[Records excerpted from a collection]

══════════

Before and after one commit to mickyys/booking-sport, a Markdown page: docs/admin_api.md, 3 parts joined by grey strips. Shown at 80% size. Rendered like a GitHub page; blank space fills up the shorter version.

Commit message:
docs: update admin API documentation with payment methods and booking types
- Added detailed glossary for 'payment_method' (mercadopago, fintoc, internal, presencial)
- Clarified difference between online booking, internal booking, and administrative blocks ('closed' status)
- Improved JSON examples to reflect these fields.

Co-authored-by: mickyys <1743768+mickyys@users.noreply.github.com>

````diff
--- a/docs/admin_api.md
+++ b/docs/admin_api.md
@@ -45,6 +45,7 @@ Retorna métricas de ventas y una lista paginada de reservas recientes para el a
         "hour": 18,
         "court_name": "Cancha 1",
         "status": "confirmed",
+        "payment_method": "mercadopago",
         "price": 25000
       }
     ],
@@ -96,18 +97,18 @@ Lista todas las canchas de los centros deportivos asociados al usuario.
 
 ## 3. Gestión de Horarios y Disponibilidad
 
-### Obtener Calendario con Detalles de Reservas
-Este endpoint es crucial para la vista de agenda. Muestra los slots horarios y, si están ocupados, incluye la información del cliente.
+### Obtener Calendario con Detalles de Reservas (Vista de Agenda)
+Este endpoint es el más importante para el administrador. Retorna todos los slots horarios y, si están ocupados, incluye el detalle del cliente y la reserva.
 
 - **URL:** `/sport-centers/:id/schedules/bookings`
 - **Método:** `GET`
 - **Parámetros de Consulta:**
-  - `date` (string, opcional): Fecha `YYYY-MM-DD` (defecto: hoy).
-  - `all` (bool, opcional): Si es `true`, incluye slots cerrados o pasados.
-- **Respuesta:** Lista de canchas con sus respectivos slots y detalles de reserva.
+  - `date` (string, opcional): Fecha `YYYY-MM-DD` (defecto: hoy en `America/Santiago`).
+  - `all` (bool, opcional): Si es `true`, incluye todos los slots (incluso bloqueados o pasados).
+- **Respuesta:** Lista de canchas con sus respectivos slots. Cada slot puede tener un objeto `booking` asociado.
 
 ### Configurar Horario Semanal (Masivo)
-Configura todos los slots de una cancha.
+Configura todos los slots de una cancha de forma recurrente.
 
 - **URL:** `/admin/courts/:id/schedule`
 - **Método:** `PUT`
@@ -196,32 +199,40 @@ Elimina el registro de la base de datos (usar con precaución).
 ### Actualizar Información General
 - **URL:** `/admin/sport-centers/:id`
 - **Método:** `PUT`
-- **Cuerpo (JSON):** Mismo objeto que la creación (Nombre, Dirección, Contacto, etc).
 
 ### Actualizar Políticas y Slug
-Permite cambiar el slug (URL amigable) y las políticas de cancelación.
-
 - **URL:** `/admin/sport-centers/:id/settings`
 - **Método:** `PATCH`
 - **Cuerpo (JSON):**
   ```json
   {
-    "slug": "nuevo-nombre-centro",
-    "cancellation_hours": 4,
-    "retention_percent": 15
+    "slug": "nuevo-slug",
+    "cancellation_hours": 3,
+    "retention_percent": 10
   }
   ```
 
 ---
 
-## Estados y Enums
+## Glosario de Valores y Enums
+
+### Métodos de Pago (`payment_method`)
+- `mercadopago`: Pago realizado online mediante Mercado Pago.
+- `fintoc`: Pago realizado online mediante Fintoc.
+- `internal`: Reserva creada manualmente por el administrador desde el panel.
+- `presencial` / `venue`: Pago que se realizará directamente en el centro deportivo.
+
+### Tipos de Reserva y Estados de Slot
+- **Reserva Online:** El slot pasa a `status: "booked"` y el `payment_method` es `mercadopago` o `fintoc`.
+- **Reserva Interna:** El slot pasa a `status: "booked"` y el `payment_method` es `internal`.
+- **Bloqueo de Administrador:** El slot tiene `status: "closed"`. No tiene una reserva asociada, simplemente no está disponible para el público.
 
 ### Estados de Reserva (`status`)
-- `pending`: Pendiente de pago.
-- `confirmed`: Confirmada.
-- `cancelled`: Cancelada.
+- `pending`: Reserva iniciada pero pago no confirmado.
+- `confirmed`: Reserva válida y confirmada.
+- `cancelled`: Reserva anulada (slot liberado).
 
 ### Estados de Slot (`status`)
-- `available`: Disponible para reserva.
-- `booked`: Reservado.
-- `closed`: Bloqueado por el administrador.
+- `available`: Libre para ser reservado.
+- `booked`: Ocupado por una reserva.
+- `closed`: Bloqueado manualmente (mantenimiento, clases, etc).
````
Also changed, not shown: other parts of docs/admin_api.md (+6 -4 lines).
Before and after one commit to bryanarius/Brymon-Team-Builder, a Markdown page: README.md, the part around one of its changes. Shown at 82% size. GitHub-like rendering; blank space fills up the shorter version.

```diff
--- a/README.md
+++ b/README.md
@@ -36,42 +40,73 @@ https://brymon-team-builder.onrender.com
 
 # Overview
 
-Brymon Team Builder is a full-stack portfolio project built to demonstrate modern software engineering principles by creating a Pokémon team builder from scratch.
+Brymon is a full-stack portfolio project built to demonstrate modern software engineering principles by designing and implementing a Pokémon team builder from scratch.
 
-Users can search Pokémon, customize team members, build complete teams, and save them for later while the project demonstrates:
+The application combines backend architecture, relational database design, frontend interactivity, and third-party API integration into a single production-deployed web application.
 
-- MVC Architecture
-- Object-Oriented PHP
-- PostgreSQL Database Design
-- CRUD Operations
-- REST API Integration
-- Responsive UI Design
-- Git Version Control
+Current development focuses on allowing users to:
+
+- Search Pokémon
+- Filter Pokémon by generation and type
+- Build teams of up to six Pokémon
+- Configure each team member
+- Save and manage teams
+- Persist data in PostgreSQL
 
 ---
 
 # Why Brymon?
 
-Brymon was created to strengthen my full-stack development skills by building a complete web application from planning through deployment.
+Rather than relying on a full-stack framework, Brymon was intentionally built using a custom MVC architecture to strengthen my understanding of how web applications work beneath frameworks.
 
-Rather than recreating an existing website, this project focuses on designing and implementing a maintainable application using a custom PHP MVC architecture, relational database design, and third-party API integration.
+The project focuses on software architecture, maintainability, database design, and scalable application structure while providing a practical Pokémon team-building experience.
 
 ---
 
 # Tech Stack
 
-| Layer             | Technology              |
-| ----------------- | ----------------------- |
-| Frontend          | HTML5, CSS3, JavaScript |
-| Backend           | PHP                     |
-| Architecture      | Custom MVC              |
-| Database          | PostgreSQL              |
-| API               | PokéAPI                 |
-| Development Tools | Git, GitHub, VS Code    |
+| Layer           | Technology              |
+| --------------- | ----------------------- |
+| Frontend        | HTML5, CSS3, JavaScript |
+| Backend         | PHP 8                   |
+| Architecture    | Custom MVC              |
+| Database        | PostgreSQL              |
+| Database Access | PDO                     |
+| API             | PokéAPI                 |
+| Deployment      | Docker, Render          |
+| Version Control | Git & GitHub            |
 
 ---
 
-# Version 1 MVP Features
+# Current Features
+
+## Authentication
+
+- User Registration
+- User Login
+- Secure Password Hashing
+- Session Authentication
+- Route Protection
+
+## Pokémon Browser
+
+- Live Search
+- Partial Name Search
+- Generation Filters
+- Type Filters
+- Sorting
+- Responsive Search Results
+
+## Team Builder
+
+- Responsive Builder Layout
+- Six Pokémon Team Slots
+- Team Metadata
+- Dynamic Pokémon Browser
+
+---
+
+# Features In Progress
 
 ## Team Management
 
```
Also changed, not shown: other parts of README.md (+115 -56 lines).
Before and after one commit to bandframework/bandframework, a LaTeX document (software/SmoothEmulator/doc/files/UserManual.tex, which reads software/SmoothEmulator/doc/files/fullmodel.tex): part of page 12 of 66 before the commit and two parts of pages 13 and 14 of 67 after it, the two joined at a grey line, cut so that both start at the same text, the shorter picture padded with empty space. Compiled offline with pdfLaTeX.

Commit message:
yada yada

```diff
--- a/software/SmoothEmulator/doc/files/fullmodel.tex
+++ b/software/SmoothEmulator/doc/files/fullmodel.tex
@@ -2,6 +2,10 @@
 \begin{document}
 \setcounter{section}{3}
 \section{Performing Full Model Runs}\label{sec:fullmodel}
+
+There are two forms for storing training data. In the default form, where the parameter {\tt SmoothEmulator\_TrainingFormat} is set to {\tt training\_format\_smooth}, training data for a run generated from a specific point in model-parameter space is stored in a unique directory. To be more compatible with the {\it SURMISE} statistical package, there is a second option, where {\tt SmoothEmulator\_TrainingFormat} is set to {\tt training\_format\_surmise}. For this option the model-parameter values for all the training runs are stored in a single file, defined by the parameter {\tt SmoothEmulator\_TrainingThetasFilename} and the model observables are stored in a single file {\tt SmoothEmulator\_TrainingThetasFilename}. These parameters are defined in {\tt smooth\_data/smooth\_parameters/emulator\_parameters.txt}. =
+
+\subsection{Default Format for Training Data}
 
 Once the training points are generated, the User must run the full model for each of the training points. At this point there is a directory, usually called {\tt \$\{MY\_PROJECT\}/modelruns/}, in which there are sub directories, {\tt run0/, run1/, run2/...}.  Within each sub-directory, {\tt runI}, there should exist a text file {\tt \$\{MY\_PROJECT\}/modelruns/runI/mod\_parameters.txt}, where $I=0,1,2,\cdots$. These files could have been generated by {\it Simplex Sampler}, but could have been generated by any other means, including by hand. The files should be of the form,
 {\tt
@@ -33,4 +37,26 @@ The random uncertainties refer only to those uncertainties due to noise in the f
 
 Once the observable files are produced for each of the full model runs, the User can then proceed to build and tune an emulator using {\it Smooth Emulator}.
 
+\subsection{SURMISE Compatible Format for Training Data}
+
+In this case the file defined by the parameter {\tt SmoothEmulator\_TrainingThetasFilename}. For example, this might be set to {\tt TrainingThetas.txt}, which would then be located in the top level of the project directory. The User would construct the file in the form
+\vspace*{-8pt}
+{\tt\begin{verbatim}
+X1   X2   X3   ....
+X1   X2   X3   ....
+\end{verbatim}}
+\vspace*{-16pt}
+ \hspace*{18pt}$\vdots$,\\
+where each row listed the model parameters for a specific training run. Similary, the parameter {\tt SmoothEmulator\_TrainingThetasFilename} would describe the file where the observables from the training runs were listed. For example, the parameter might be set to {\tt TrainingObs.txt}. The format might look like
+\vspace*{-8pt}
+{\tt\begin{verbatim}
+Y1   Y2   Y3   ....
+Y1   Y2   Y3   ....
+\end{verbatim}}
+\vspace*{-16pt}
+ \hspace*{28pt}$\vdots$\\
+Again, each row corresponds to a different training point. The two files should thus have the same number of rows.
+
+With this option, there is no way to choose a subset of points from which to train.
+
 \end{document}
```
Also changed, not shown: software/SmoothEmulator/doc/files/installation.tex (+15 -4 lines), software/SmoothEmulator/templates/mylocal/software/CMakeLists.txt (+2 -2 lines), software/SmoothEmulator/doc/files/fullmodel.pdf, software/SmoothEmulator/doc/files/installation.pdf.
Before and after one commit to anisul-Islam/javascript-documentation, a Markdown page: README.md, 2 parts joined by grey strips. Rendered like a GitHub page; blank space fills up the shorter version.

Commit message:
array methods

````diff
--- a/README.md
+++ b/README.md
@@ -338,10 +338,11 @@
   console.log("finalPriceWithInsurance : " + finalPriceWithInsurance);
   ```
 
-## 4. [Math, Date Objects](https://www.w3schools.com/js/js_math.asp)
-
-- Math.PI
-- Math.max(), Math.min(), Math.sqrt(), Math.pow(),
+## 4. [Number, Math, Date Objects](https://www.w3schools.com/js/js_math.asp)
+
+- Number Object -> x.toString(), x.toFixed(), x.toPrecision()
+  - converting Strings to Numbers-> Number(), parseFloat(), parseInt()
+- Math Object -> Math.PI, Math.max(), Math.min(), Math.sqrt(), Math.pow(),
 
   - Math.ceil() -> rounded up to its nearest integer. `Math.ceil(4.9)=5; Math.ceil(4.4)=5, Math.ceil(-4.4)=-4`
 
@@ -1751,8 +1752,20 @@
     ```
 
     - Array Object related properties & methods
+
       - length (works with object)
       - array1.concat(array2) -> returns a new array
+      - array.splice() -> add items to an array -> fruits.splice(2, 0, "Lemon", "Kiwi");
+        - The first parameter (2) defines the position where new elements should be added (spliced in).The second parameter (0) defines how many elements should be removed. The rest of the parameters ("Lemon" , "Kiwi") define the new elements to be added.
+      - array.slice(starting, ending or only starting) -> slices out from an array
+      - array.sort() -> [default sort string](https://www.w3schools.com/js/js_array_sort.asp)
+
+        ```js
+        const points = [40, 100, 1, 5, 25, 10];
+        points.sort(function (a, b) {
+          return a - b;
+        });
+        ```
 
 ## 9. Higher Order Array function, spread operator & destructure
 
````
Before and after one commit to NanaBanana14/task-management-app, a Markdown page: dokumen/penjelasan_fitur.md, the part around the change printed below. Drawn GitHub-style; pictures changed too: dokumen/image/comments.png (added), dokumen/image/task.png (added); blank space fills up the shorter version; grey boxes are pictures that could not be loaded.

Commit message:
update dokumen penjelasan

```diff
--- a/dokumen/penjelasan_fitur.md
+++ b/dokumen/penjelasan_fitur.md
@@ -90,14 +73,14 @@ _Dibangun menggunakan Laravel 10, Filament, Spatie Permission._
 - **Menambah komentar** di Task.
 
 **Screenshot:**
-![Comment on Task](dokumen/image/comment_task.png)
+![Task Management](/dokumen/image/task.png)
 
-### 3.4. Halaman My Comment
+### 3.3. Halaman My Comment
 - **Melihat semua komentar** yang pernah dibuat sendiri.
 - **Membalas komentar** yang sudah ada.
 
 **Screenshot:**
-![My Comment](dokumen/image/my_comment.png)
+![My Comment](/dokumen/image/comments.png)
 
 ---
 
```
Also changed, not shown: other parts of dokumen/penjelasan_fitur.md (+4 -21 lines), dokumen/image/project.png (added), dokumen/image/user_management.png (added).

══════════

In the records, locate each line holding the string "Retorna" and copy it.

@@ -45,6 +45,7 @@ Retorna métricas de ventas y una lista paginada de reservas recientes para el a
+Este endpoint es el más importante para el administrador. Retorna todos los slots horarios y, si están ocupados, incluye el detalle del cliente y la reserva.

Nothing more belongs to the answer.